Listen

News 88.9 KNPR
Classical 89.7 KCNV
NV89 Discover Music
'Jazz'

an member station

Classical
Deceptive Cadence

Anna Netrebko's Mournful 'Mamma Morta'

489526817_62629976.jpg

Soprano Anna Netrebko's new album, <em>Verismo</em>, is out Sept. 2.
Harald Hoffmann, Deutsche Grammophon
Soprano Anna Netrebko's new album, Verismo, is out Sept. 2.

"They killed my mother in the doorway." How's that for an opening line?

We're talking opera — specifically, the aria "La mamma morta" from Umberto Giordano's 1896 French Revolution thriller Andrea Chénier. The soprano is Anna Netrebko.

Opera geeks are always charged with excitement, and a little anxiety, when a favorite singer releases a new album. (Has her voice changed?
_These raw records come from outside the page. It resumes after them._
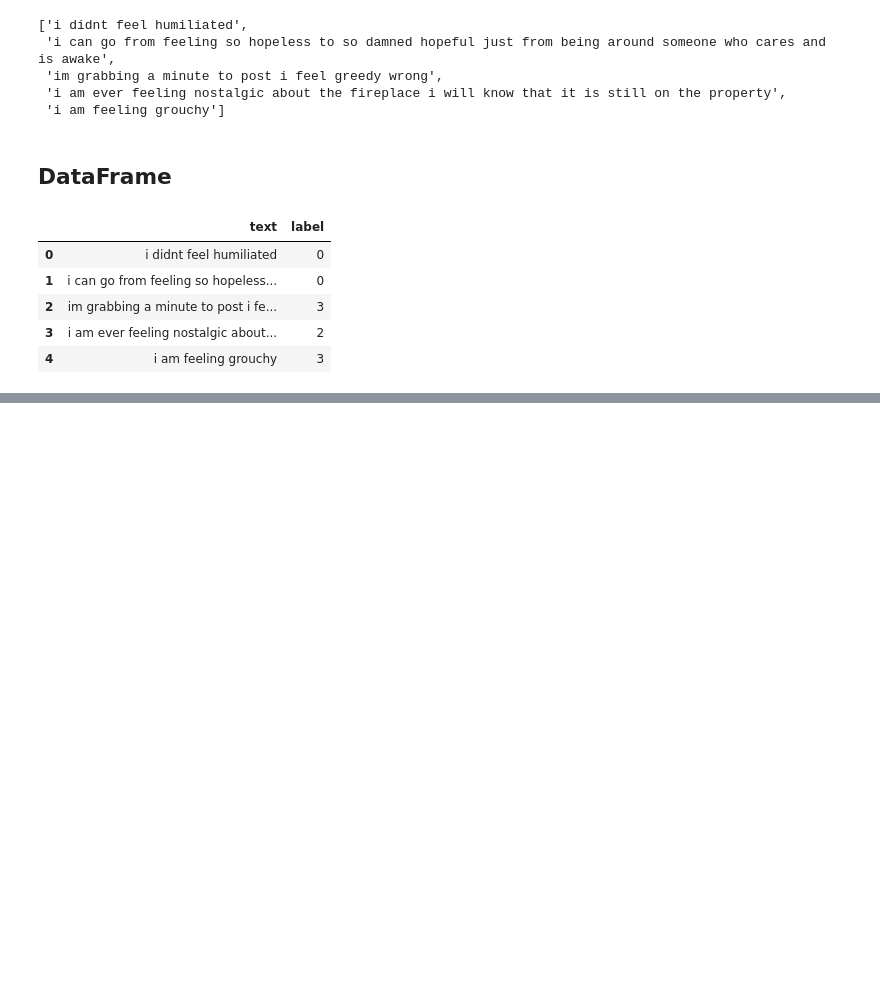
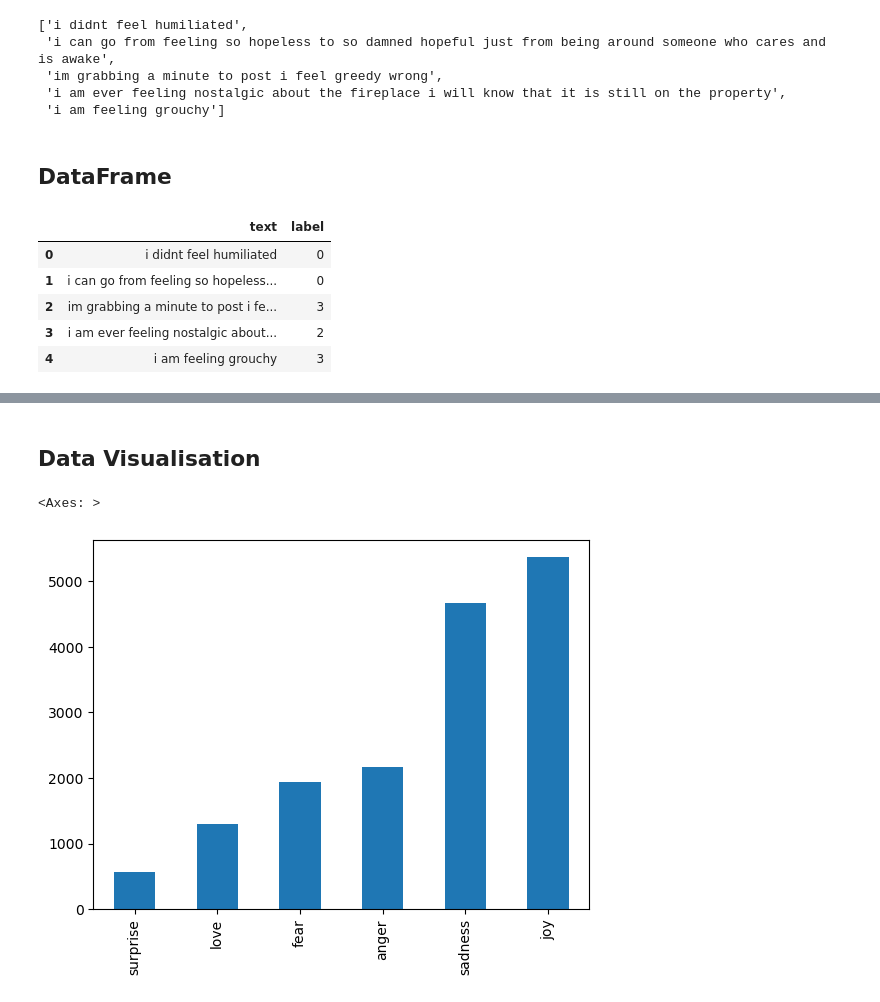
Before and after one commit to goldfishdolphin/textual-emotion-detection, a Jupyter notebook: emotion-classification.ipynb, the cells around one changed output, grey strips where cells are left out. Cells and saved outputs as stored; diff of their text form; code cells hidden in the pictures; blank space fills up the shorter version.

Commit message:
visualise data

```diff
--- a/emotion-classification.ipynb
+++ b/emotion-classification.ipynb
@@ -108,0 +118,9 @@ df["label_name"] = df["label"].apply(label_int2str)
+# %% [markdown]
+## Data Visualisation
+# %%
+import matplotlib.pyplot as plt
+
+df["label_name"].value_counts(ascending=True).plot.bar()
+# %% [output]
+<Axes: >
+[figure, added]
```
Also changed, not shown: parts of 7 cells of this notebook.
How will it fit the repertoire?) Netrebko, arguably today's most touted soprano, is about to issue a new album, Verismo — and we've got a sneak peek.

As her plush voice has added darker, richer colors over the past few years, Netrebko, now 44, has been exploring lower registers and weightier roles both on record and onstage. The album's title, Verismo, refers to the turn-of-the-20th century style of opera that focuses on surging emotions and physical violence in the lives of common people.

"La mamma morta" finds the heroine, Maddalena, in crisis. She's a member of the aristocracy trying to save her lover, the poet Chénier, who has been arrested as a counterrevolutionary. When Netrebko sings, "I was alone and surrounded by nothingness!" (Così fui sola! E intorno il nulla!), her velvety, aubergine-colored voice smolders in genuine verismo emotion.

Support comes from

The aria got a boost in popularity from the 1993 Jonathan Demme film Philadelphia, in which Tom Hanks (who won an Oscar for his performance) plays the Maria Callas recording for Denzel Washington. Netrebko's new album is dominated by many of the same arias Callas recorded on her own early albums.

Verismo will be released Sept. 2 on Deutsche Grammophon.

Copyright 2016 NPR. To see more, visit http://www.npr.org/.

Our journalism speaks for itself, and we answer only to you. That’s thanks to the 11,000 members of Nevada Public Radio. Each of them made a small commitment and became members of Nevada Public Radio. They didn’t have to — but because they did, you are here now. So we extend a hand and say, “Come join us!”

More Stories

Maria Callas takes a curtain call in Gluck's <em>Iphigénie en Tauride</em>, at La Scala in Milan, Italy, in 1958.
Classical
Deceptive Cadence